Enidris Siurano-Rodriguez, a 10th grader, is an honor roll student and talented violinist. Since she was in the seventh grade, she has chosen to sit quietly during the daily recitation of the Pledge of Allegiance, as a way of showing her disagreement with United States government policies towards Puerto Rico. She did so, without incident, until this year.
Beginning in February, Enidris' first period teacher, Deanna Jennings, who teaches Honors Biology, started directing her to stand each morning when the Pledge was recited. Enidris complied, not by choice, but only because she was specifically directed to do so by her teacher. On April 4, Enidris was sent to the Principal's office where Assistant Principal Karen Rose improperly demanded to know why she persisted in sitting during the Pledge. Enidris explained that her actions stemmed from her feelings about United States government policies towards Puerto Rico, where her family is from. Rose belittled Enidris' reasoning and background, and concluded by stating that while Enidris did not need to recite the Pledge, she needed to stand while it was said. Rose also called Enidris's mother, and said that if Enidris persisted in sitting during the Pledge, she would be removed from class while it was recited. The next day, Jennings again directed Enidris to stand for the Pledge. Enidris silently remained seated. Afterwards, the student was harassed by yet another teacher, Eric Brenneman, who told her he had had students removed from his class for the same reason.
In recent years, the ACLU of Maryland has received multiple complaints from students in Montgomery County Public Schools who have been harassed for refusing to recite the Pledge. In 2010, the ACLU took action on behalf of a thirteen-year-old at Roberto Clemente Middle School whose teacher on different occasions demanded that she stand for the Pledge, instead of sitting quietly, and then ordered her to leave the classroom, threatened to give her detention, and called a school security officer to remove her from class. In addition, we heard from families in 2008, 2010, and 2012 reporting similar harassment of their children at Takoma Park Middle School, Northwood High School, Rolling Terrace Elementary School, and Gaithersburg High School, though each of these cases was resolved by the families' own communications with higher level school officials. Indeed, over the last decade we have received more complaints about this issue from Montgomery County than any other jurisdiction in the state.

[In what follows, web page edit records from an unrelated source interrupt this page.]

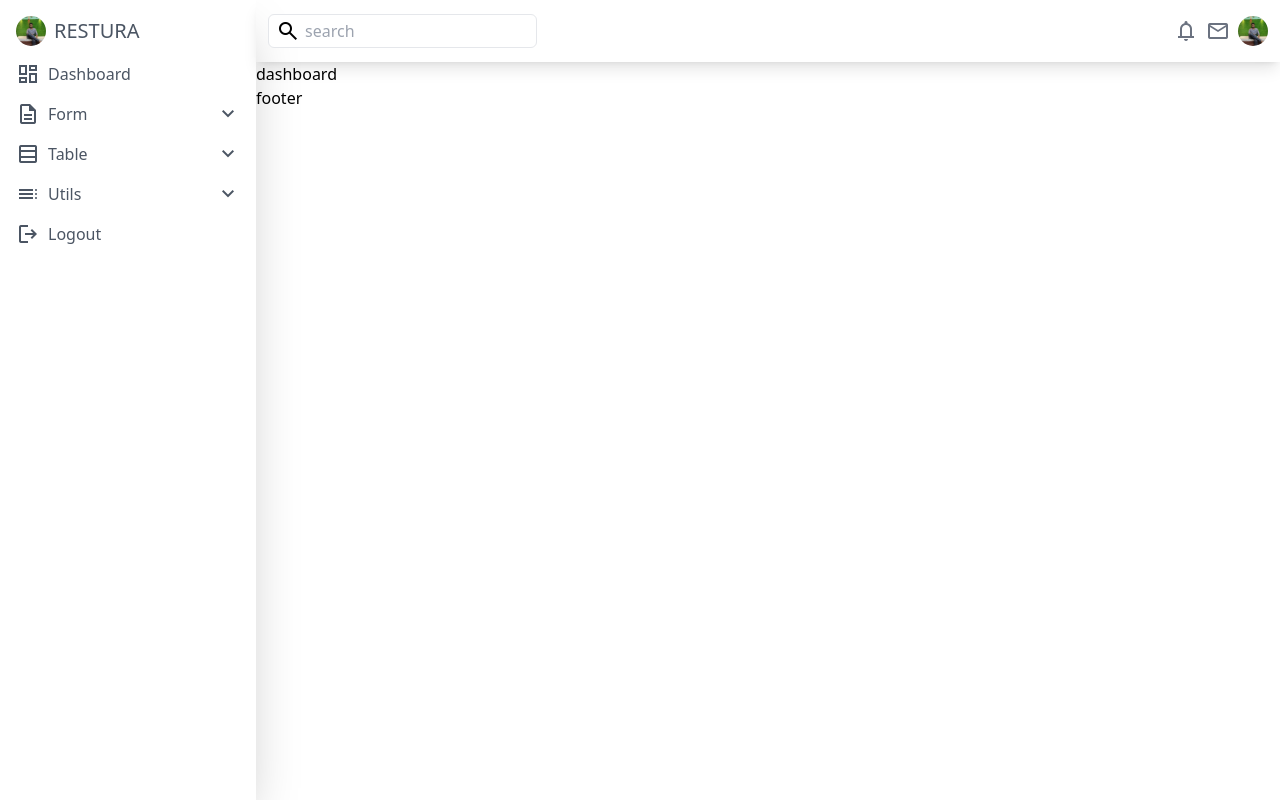
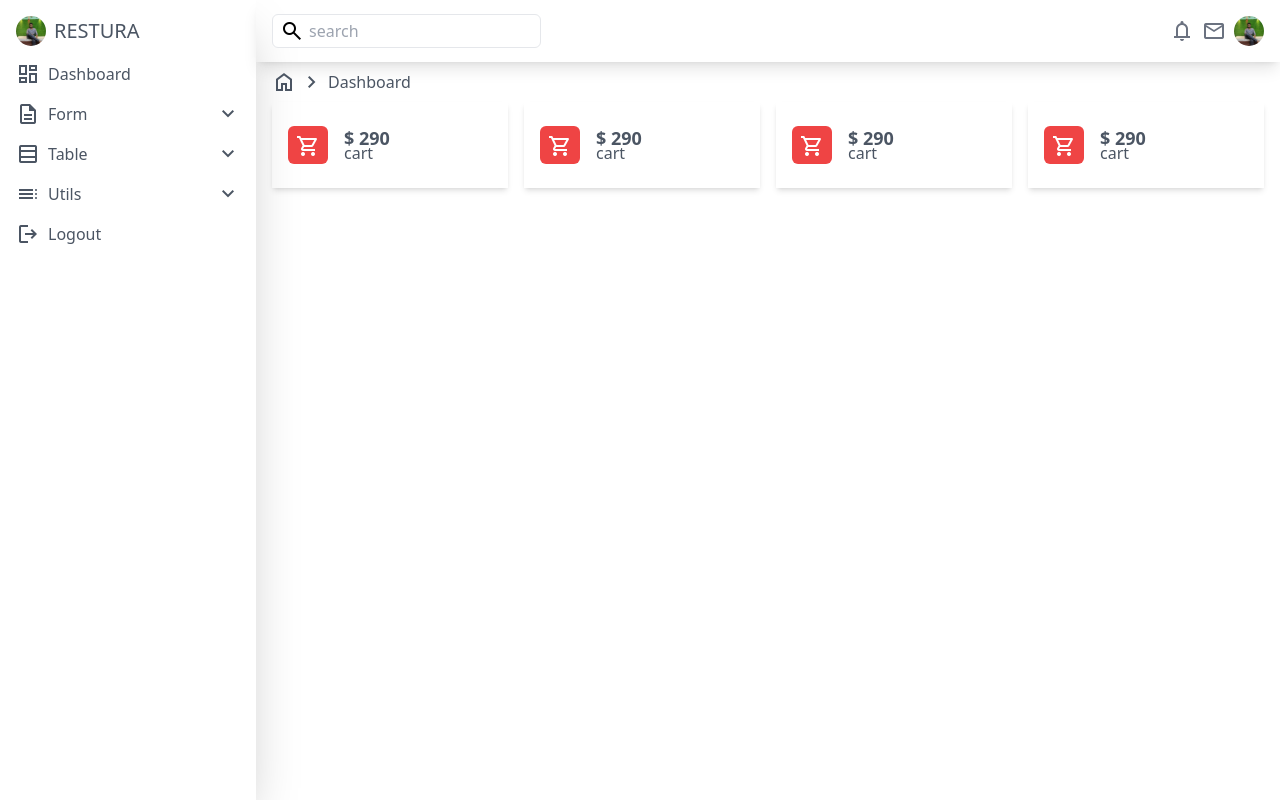
Before and after one commit to Bokhtiar/admin.restura.com, a React (Create React App) app: page /dashboard in a window 1280 px wide. Built offline with nearby package versions, Linux system fonts and the light colour scheme.

Commit message:
dashboard layouts cart

```diff
--- a/package.json
+++ b/package.json
@@ -11,6 +11,7 @@
     "@types/react": "^18.0.28",
     "@types/react-dom": "^18.0.11",
     "react": "^18.2.0",
+    "react-data-table-component": "^7.5.3",
     "react-dom": "^18.2.0",
     "react-hook-form": "^7.43.2",
     "react-router-dom": "^6.8.2",
--- /dev/null
+++ b/src/Components/BradCrumbs/index.tsx
@@ -0,0 +1,11 @@
+export const BradCrumbs: React.FC = (): JSX.Element => {
+  return (
+    <>
+      <section className="flex gap-1 items-center py-2 text-gray-600">
+        <span className="material-symbols-outlined">home</span>
+        <span className="material-symbols-outlined">chevron_right</span>
+        <span>Dashboard</span>
+      </section>
+    </>
+  );
+};
--- a/src/Components/Footer/index.tsx
+++ b/src/Components/Footer/index.tsx
@@ -1,7 +1,7 @@
 export const Footer :React.FC = ():JSX.Element => {
     return <>
         <div className="">
-            footer
+
         </div>
     </>
 }
--- a/src/Components/Navbar/index.tsx
+++ b/src/Components/Navbar/index.tsx
@@ -1,7 +1,7 @@
 export const Navbar: React.FC = (): JSX.Element => {
   return (
     <>
-      <div className="flex justify-between items-center py-4 shadow-lg px-3">
+      <div className="flex justify-between items-center py-4 shadow-lg container">
         {/* search */}
         <div className="flex items-center">
           <input
--- a/src/Layouts/MainLayout.tsx
+++ b/src/Layouts/MainLayout.tsx
@@ -12,7 +12,9 @@ export const MainLayout = () => (
         </div>
         <div className="col-span-4">
           <Navbar />
-          <Outlet />
+          <div className="container">
+            <Outlet />
+          </div>
           <Footer />
         </div>
       </div>
--- a/src/Pages/Dashboard/index.tsx
+++ b/src/Pages/Dashboard/index.tsx
@@ -1,5 +1,72 @@
-export const Dashboard :React.FC =():JSX.Element => {
-    return <>
-        dashboard
+import { BradCrumbs } from "../../Components/BradCrumbs";
+
+export const Dashboard: React.FC = (): JSX.Element => {
+  return (
+    <>
+      <BradCrumbs></BradCrumbs>
+
+      {/* card */}
+      <section className="grid grid-cols-1 md:grid-cols-4 gap-4">
+        {/* shopping cart */}
+        <div className=" shadow-md py-6">
+          <div className="flex gap-4 items-center container text-gray-600">
+            <div className=" bg-red-500 px-2 rounded-md">
+              <span className=" text-white mt-2 material-symbols-outlined">
+                shopping_cart
+              </span>
+            </div>
+            <div className="leading-[3px] -mt-3">
+              <p className="font-bold text-lg">$ 290</p>
+              <p className="">cart</p>
+            </div>
+          </div>
+        </div>
+
+        {/* shopping cart */}
+        <div className=" shadow-md py-6">
+          <div className="flex gap-4 items-center container text-gray-600">
+            <div className=" bg-red-500 px-2 rounded-md">
+              <span className=" text-white mt-2 material-symbols-outlined">
+                shopping_cart
+              </span>
+            </div>
+            <div className="leading-[3px] -mt-3">
+              <p className="font-bold text-lg">$ 290</p>
+              <p className="">cart</p>
+            </div>
+          </div>
+        </div>
+
+        {/* shopping cart */}
+        <div className=" shadow-md py-6">
+          <div className="flex gap-4 items-center container text-gray-600">
+            <div className=" bg-red-500 px-2 rounded-md">
+              <span className=" text-white mt-2 material-symbols-outlined">
+                shopping_cart
+              </span>
+            </div>
+            <div className="leading-[3px] -mt-3">
+              <p className="font-bold text-lg">$ 290</p>
+              <p className="">cart</p>
+            </div>
+          </div>
+        </div>
+
+        {/* shopping cart */}
+        <div className=" shadow-md py-6">
+          <div className="flex gap-4 items-center container text-gray-600">
+            <div className=" bg-red-500 px-2 rounded-md">
+              <span className=" text-white mt-2 material-symbols-outlined">
+                shopping_cart
+              </span>
+            </div>
+            <div className="leading-[3px] -mt-3">
+              <p className="font-bold text-lg">$ 290</p>
+              <p className="">cart</p>
+            </div>
+          </div>
+        </div>
+      </section>
     </>
-}
+  );
+};
```
Also changed, not shown: 1 other file (tests, documents, lock files or other folders).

The right of a student to refrain from participating during the Pledge has been settled law since 1943, when the Supreme Court held that students could not be forced to salute the flag. As the Court put it then, "If there is any fixed star in our constitutional constellation, it is that no official, high or petty, can prescribe what shall be orthodox in politics, nationalism, religion, or other matters of opinion or force citizens to confess by word or act their faith therein." Here in Maryland, the State Court of Appeals, in 1971, struck down as unconstitutional a state law that required students to salute the flag unless they had a religious objection to doing so. Maryland law now explicitly allows "any student or teacher who wishes to be excused" to refrain from participating in the recitation of the Pledge.
In addition, the Montgomery County school system Regulation JFA-RA, § IV.H.2(a) explicitly acknowledges Enidris' right to act as she did, providing that "Students have a right to not be compelled to participate in patriotic exercises, or be penalized or embarrassed for failure to participate."
In a letter sent on April 9 to the County Schools Superintendent, the County School Board, and officials at Damascus High School, the ACLU details why what was done to the student was wrong, and seeks meetings with the Superintendent and high school to discuss what steps will be taken to ensure that violations do not keep recurring.